Oscar Predictions 2011 – Best Adapted and Original Screenplay

View the Oscar Chart for Best Adapted Screenplay

Two of the most substantial awards of Oscar night are the prizes for Best Adapted and Best Original Screenplay. They are usually announced at a point during the ceremony when a potential winner is emerging and they can signify whether the Best Picture prize is leaning one way or another. Rarely does a film take home the Best Picture award without one of the screenplay prizes and since 2000 that has only happened to three films – Million Dollar Baby, Chicago, and Gladiator. Unfortunately the winner of Best Picture on Oscar night this year will not likely be determined by the screenplay categories as the two frontrunners – The Social Network and The King’s Speech – are nominated in separate categories. However, if a surprise occurs here it could indicate that a spoiler is in the works.

If you base your predictions on the indications of the precursor awards than the Adapted Screenplay category may be the one place where a spoiler seems least likely to succeed. Aaron Sorkin’s dialogue-heavy script for The Social Network has won just about every award it was eligible for and proven to be a favorite with critics and Academy members alike. He recently took home the USC Scripter Award for Best Screenplay of 2010 (1) and the Writers Guild of America Award for Best Adapted Screenplay (2). He’s also won just about every critics award under the sun and continues to charm in the multitude of interviews he has been involved with over the past several months. His film may not be getting the respect it deserves, but Sorkin will definitely not go home empty-handed.

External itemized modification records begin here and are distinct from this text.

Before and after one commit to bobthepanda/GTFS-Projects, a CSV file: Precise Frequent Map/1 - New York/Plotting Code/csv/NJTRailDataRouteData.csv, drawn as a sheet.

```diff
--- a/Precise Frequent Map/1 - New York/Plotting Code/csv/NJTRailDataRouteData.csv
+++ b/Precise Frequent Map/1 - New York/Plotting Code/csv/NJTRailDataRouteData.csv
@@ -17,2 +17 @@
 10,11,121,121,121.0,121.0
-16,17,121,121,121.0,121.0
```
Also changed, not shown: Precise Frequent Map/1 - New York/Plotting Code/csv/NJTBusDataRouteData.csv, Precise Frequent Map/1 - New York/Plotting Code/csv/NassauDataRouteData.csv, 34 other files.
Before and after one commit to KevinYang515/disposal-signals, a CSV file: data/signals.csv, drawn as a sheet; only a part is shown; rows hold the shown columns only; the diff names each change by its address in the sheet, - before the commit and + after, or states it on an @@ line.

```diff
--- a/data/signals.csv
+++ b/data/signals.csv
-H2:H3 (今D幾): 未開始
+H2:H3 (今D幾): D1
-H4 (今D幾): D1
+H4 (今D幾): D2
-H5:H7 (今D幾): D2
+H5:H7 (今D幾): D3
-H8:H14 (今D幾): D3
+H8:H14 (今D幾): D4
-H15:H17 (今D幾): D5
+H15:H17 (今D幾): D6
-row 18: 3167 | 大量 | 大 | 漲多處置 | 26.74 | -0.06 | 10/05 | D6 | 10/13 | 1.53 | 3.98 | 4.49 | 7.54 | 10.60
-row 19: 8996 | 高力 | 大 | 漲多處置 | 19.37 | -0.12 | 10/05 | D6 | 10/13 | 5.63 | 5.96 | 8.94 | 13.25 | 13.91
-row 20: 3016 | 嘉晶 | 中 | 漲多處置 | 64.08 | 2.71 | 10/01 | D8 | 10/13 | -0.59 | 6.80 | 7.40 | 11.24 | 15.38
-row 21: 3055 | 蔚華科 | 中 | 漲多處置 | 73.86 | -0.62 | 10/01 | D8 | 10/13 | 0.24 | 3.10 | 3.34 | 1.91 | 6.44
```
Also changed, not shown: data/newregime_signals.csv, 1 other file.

Michael Arndt is currently 2 for 2 for Oscar nominations in his brief writing career and he will be hoping to go 2 for 2 for wins as well. His film Little Miss Sunshine took home the Best Original Screenplay Oscar in 2006 and his second effort Toy Story 3 is nominated this year. It would take a major surge for Pixar’s film in order to earn him an Oscar over the seemingly indestructible Sorkin, but it could happen. The more likely spoiler, however, is the team of Joel and Ethan Coen who receive their 5th screenplay nomination in fewer than two decades. There are still many in the industry who unabashedly tout their adoration of the Coen Brothers’ Western remake and an underground surge just might cause them to topple the Facebook film.

All of this is pure speculation, however, as the Award is no doubt safely Sorkin’s.

Predicted to Win: Aaron Sorkin – The Social Network

Potential Spoiler: Ethan, Joel Coen – True Grit

Deserves to Win: Aaron Sorkin – The Social Network

Should Have Been Nominated: Scott Pilgrim vs. The World

View the Oscar Charts for Best Original Screenplay

The Best Original Screenplay category is not nearly as cut and dry as Adapted. Two films have picked up the majority of prizes throughout the precursor season – The King’s Speech (Critics Choice Award), Inception (Chicago Film Critics, WGA) – with a few more of the critics prizes going to Christopher Nolan. However, at this point the Best Picture prize seems all but wrapped up by The King’s Speech. If the trend is to continue with the Best Picture frontrunner also taking home a Best Screenplay prize, then it would be reasonable to assume that The King’s Speech may very well be the frontrunner here.

The major precursor awards make it quite difficult to determine where the momentum for this award is headed. Many precursor organizations to not differentiate between Original and Adapted Screenplay and when they combine the two it has almost unanimously been Aaron Sorkin’s script for The Social Network that has won it all. Only twice in the last decade has the winner of the Writers Guild of America Award for Best Original Screenplay not gone on to win the Oscar, but this year there is some haziness as The King’s Speech was deemed ineligible by the WGA to even be nominated, allowing Inception to take home the prize (2). The Academy’s apparent bias against Christopher Nolan makes him seem like an unlikely choice to win and the charming David Seidler, who has been making the rounds in interviews, seems like a much stronger choice for the Academy.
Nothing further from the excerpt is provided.